“All faiths and none”?

An Audit of Chaplains’ Visits

Authors

  • David Savage Guy’s and St. Thomas’ NHS Foundation Trust, London

DOI:

https://doi.org/10.1558/hscc.v3i1.26550

Keywords:

Chaplain, non-religious, Muslim, Buddhist, Humanist, audit, patient

Abstract

Nearly 10,000 records of visits by members of the Department of Spiritual Health Care to patients in St Thomas’ and the Evelina London Children’s Hospitals were analysed. Less than one percent of patients proactively sought support from the Department. Department initiated visits raised this to over three percent, with each patient being visited nearly three times on average. Increasing the availability and awareness of Muslim and Buddhist care providers resulted in a higher proportion of visits to patients with these religious beliefs. Despite nearly a quarter to half of all patients not being religious, only four percent of visits were to these patients. This indicates that the pastoral and spiritual needs of many patients who were not religious were not being met. This should be a serious cause for concern.

Author Biography

David Savage, Guy’s and St. Thomas’ NHS Foundation Trust, London

David Savage is an honorary chaplain at Guy’s and St. Thomas’ NHS Foundation Trust and Head of Pastoral Support at the British Humanist Association

References

National Centre for Social Research (2012) British Social Attitudes Survey 28(12): 179. http://ir2.flife.de/data/natcen-social-research/igb_html/pdf/chapters/BSA28_12Religion.pdf

Published

2015-06-10

How to Cite

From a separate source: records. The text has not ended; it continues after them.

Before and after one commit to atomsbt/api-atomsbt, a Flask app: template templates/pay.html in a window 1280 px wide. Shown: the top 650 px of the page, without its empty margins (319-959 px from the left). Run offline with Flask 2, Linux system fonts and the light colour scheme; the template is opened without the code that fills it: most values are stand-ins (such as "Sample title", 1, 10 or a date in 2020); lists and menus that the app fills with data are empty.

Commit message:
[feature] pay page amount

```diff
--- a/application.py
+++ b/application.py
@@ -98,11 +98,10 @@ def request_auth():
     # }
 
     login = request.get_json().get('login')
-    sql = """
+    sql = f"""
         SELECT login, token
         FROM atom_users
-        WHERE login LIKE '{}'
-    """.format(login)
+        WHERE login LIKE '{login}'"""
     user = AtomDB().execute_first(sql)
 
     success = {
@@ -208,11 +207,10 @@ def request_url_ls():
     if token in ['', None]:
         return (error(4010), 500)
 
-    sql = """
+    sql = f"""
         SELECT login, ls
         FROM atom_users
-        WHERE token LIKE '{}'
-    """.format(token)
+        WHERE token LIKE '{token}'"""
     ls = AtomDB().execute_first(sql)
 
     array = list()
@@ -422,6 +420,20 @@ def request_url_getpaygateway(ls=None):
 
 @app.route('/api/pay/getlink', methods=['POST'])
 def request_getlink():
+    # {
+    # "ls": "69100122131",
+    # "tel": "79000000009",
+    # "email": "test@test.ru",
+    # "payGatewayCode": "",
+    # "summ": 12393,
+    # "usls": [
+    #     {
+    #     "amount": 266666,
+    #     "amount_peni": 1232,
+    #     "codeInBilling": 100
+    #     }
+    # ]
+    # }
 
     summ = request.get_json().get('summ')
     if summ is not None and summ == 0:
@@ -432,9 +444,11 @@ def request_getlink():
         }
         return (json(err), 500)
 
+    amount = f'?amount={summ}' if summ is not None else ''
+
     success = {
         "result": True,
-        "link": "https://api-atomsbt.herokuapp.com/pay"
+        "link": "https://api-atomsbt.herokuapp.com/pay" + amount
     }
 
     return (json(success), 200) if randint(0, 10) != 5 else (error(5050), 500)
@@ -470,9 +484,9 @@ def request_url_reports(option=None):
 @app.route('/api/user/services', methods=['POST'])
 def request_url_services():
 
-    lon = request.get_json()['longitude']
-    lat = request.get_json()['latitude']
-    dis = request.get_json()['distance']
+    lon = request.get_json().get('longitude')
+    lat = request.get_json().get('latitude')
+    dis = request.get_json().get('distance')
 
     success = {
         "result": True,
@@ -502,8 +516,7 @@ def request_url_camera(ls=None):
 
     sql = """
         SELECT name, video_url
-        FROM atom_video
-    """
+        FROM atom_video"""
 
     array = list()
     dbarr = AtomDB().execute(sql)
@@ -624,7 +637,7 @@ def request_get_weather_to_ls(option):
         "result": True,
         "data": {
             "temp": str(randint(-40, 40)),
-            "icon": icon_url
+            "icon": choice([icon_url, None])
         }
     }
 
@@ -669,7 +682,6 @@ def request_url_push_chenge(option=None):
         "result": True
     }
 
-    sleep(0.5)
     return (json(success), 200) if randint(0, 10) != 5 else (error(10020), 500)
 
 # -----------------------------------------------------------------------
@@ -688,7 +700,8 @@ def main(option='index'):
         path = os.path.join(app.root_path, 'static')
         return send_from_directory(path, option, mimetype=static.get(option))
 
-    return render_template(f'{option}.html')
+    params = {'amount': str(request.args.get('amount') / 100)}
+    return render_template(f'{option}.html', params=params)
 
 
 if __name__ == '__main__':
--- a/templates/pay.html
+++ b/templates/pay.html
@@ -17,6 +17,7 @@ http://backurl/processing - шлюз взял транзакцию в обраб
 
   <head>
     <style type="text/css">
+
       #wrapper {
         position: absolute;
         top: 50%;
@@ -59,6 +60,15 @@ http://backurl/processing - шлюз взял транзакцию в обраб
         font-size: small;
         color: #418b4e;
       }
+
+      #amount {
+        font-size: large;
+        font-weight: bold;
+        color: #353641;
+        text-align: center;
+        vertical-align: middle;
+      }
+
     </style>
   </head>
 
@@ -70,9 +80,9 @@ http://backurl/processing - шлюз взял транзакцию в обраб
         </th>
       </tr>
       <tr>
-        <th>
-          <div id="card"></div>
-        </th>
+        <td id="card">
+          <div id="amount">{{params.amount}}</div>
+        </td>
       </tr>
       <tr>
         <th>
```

Savage, D. (2015). “All faiths and none”? An Audit of Chaplains’ Visits. Health and Social Care Chaplaincy, 3(1), 63-70. https://doi.org/10.1558/hscc.v3i1.26550

Issue

Section

Articles